───── Data section
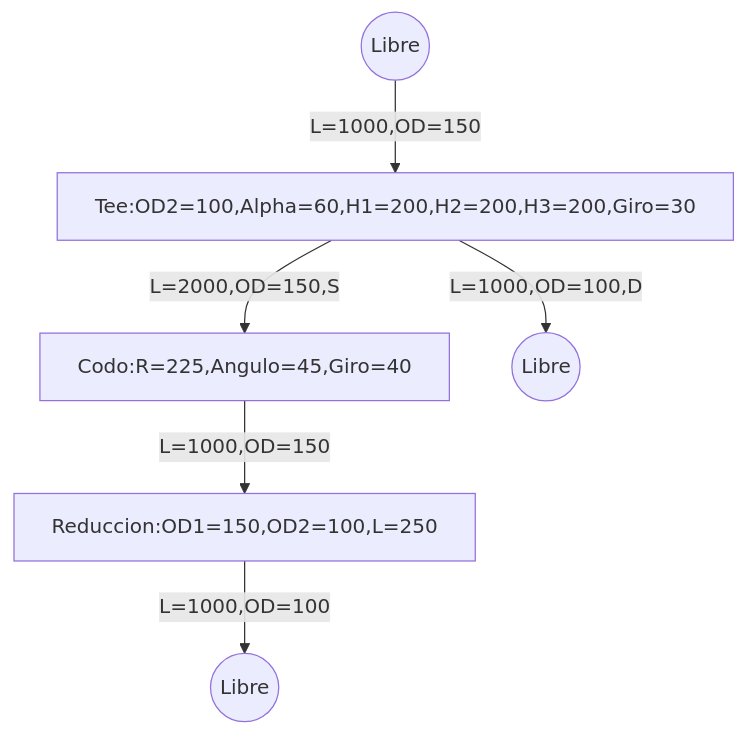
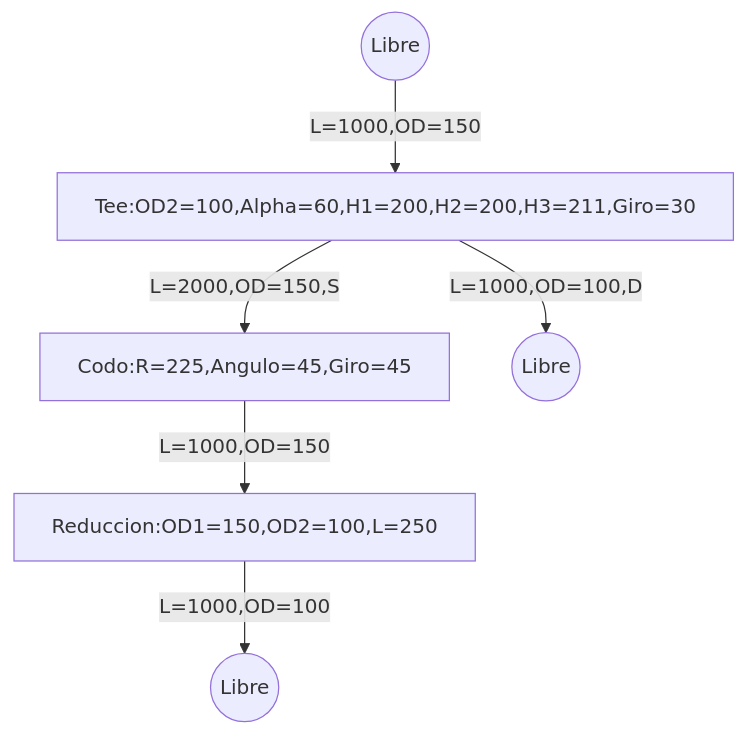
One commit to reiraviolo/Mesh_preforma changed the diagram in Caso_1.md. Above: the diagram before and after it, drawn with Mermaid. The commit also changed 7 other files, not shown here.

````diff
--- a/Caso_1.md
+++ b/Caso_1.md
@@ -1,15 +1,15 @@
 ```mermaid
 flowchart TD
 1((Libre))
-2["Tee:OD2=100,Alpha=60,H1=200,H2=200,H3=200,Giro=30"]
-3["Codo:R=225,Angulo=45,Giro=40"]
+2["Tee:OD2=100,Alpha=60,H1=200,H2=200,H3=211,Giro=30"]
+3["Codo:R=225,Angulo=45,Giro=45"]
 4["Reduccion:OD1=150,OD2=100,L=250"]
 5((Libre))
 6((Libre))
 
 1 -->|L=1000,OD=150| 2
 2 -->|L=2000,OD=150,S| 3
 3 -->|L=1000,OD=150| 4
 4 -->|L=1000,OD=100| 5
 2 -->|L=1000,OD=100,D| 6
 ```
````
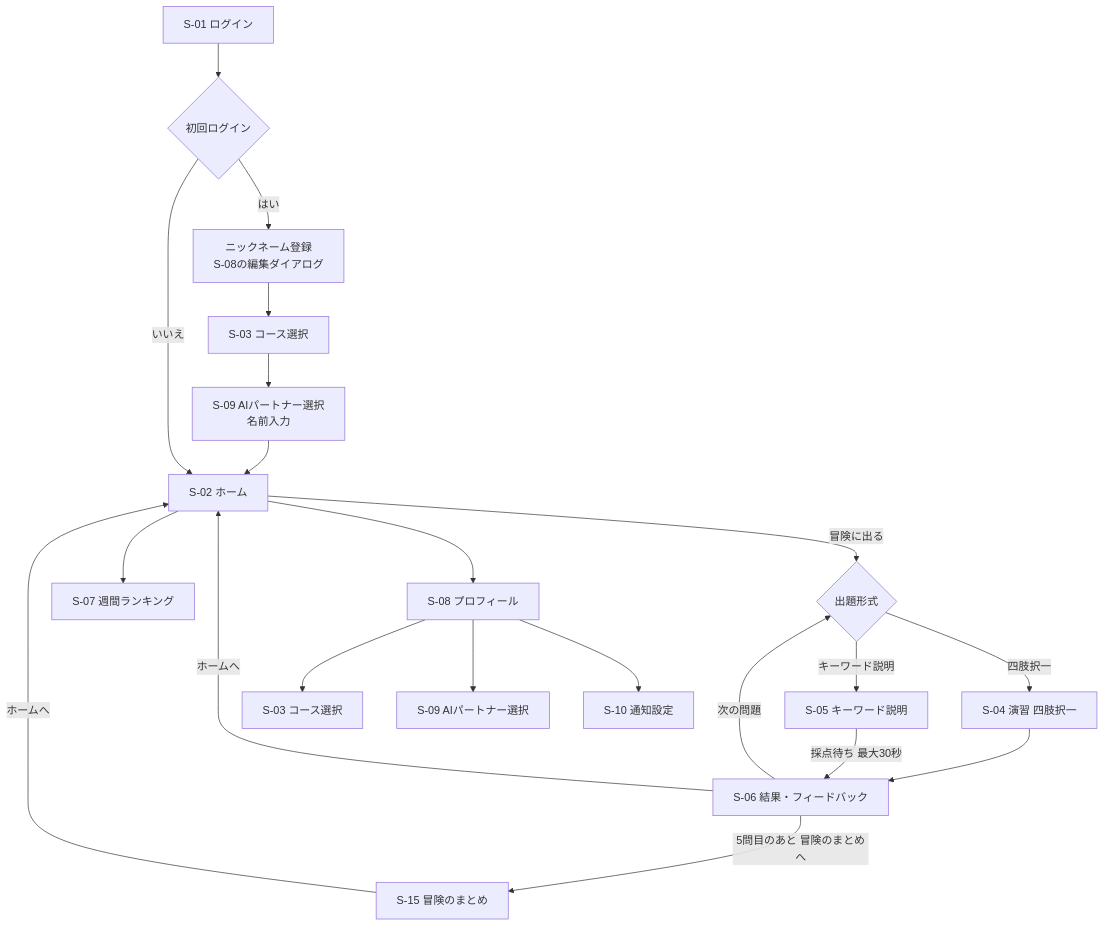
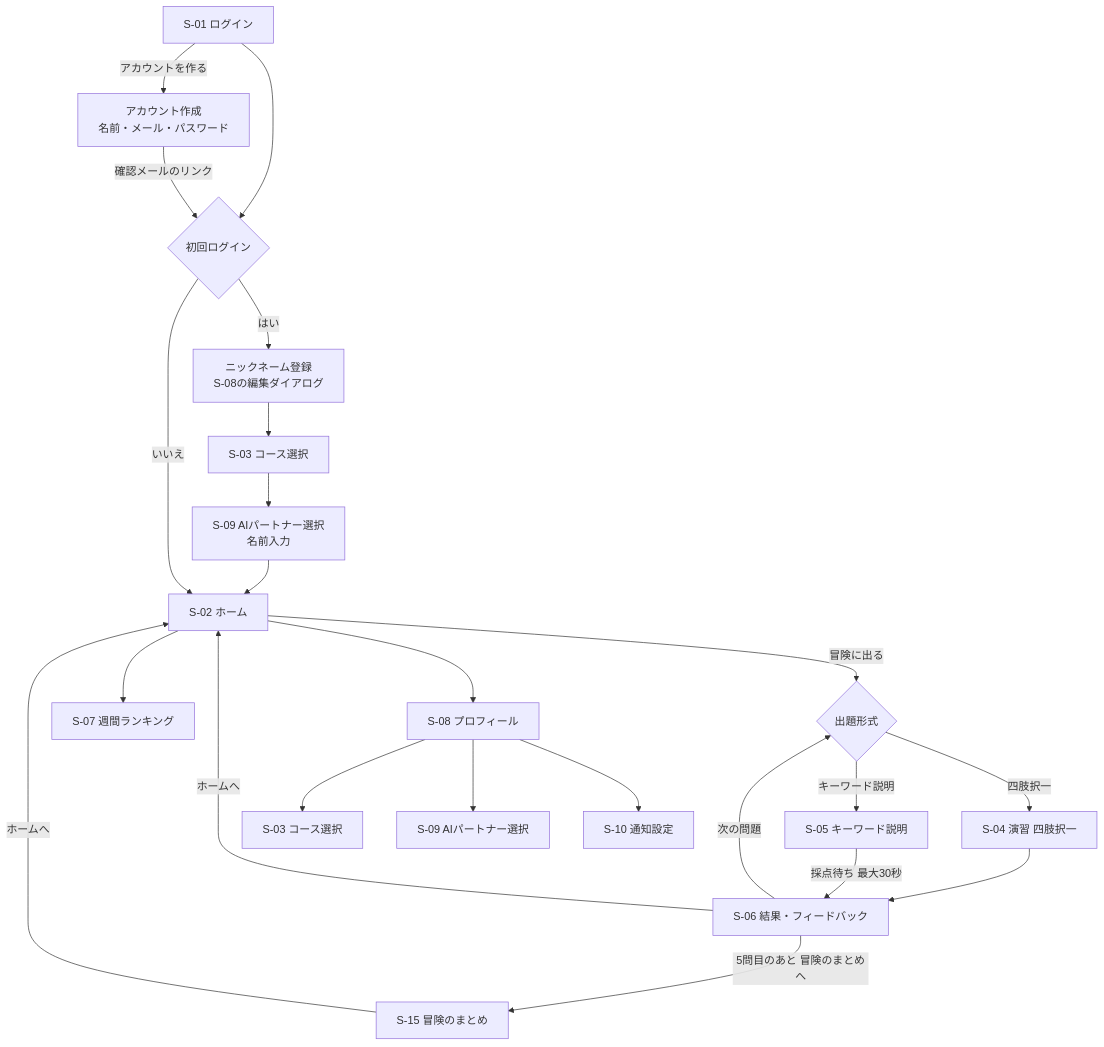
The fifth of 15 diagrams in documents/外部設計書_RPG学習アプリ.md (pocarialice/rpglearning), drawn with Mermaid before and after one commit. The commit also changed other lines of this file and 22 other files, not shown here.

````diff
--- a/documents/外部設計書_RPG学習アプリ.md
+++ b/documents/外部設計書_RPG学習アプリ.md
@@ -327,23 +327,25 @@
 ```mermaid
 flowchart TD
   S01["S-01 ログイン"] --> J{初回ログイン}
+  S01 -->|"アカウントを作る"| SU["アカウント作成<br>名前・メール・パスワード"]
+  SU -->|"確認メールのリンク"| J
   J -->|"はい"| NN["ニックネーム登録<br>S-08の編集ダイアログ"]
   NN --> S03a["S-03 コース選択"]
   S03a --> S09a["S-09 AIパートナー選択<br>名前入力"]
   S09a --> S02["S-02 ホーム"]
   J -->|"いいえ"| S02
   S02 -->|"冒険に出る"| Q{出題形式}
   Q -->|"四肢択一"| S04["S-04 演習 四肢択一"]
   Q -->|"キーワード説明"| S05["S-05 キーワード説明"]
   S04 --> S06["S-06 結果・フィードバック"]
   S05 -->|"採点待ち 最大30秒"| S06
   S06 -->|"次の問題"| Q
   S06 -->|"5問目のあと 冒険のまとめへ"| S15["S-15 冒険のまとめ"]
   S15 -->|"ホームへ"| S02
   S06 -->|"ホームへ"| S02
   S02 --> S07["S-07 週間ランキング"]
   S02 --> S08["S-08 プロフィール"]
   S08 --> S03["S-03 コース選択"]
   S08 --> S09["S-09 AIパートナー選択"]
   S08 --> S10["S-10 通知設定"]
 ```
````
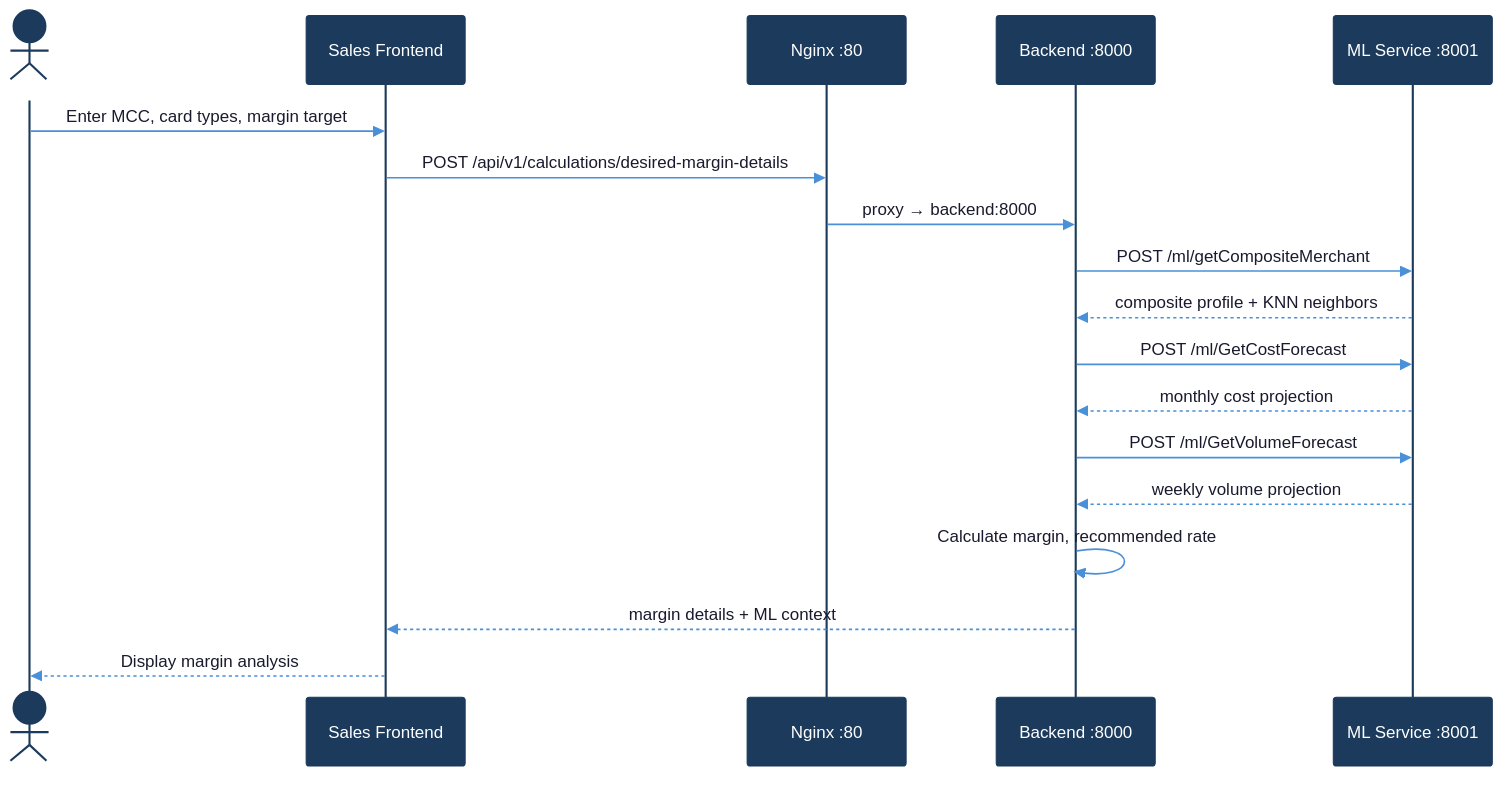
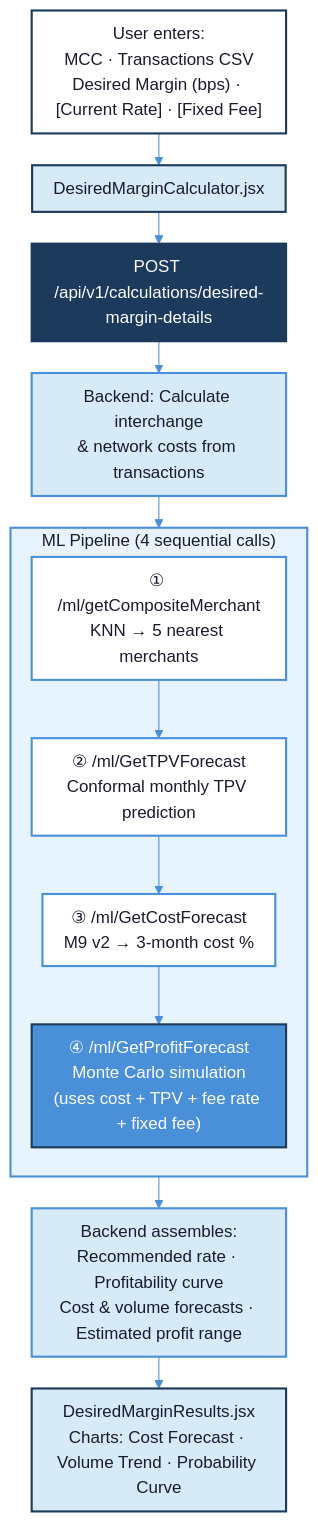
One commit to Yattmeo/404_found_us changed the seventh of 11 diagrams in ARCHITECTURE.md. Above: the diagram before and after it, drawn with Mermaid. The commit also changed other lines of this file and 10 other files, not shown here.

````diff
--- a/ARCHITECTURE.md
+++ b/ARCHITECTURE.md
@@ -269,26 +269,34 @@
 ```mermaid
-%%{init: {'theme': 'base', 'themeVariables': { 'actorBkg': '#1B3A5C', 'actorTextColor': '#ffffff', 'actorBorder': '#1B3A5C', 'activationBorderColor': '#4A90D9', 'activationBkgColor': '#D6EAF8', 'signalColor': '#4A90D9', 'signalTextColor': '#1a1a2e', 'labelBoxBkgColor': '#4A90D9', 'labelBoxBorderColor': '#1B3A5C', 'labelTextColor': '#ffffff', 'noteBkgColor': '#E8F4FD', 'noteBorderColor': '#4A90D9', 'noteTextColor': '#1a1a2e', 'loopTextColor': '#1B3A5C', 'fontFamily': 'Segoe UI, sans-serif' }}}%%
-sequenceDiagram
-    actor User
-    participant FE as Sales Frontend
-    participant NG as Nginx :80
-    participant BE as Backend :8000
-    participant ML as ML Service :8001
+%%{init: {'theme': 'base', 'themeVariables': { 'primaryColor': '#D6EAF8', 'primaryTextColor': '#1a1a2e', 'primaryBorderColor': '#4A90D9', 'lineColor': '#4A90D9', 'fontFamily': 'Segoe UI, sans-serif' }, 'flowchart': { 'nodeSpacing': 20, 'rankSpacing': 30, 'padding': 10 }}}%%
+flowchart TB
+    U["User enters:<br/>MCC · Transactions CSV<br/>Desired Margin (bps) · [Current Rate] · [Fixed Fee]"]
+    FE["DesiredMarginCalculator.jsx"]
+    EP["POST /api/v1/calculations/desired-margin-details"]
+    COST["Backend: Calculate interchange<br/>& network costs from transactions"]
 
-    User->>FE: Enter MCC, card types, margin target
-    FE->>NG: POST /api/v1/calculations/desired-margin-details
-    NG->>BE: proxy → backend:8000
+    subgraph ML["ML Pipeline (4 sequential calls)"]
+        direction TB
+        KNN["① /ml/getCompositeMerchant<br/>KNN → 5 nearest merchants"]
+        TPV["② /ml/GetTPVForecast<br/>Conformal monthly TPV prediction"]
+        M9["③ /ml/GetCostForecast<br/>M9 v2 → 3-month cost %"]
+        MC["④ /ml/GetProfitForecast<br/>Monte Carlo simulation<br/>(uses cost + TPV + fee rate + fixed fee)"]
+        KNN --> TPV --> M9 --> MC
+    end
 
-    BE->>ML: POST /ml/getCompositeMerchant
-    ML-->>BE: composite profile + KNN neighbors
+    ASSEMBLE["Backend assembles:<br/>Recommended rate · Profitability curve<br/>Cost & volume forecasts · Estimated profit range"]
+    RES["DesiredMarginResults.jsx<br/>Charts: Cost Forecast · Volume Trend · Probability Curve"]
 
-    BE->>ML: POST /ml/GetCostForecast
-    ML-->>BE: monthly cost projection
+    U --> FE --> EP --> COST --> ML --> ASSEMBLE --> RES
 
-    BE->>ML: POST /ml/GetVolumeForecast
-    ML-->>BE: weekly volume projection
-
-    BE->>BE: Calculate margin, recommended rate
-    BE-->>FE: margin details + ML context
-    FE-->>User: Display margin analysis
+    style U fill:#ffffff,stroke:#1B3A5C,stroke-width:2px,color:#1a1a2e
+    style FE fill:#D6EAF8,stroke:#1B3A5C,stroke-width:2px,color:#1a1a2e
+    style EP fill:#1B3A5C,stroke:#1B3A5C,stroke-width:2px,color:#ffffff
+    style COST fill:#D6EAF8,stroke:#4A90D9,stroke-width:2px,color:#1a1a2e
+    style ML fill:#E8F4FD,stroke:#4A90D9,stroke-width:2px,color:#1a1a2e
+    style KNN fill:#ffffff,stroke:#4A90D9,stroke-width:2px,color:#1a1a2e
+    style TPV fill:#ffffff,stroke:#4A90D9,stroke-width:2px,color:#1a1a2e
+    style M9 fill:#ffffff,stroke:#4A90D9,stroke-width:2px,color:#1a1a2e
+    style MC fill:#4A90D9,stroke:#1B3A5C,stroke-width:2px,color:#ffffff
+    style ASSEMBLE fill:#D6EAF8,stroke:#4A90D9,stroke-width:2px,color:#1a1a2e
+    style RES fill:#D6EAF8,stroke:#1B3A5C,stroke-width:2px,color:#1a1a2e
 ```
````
──────────
Task objective: Find the string "participant" in the material above. Then copy each line that has it.

Exercise answer:
-    participant FE as Sales Frontend
-    participant NG as Nginx :80
-    participant BE as Backend :8000
-    participant ML as ML Service :8001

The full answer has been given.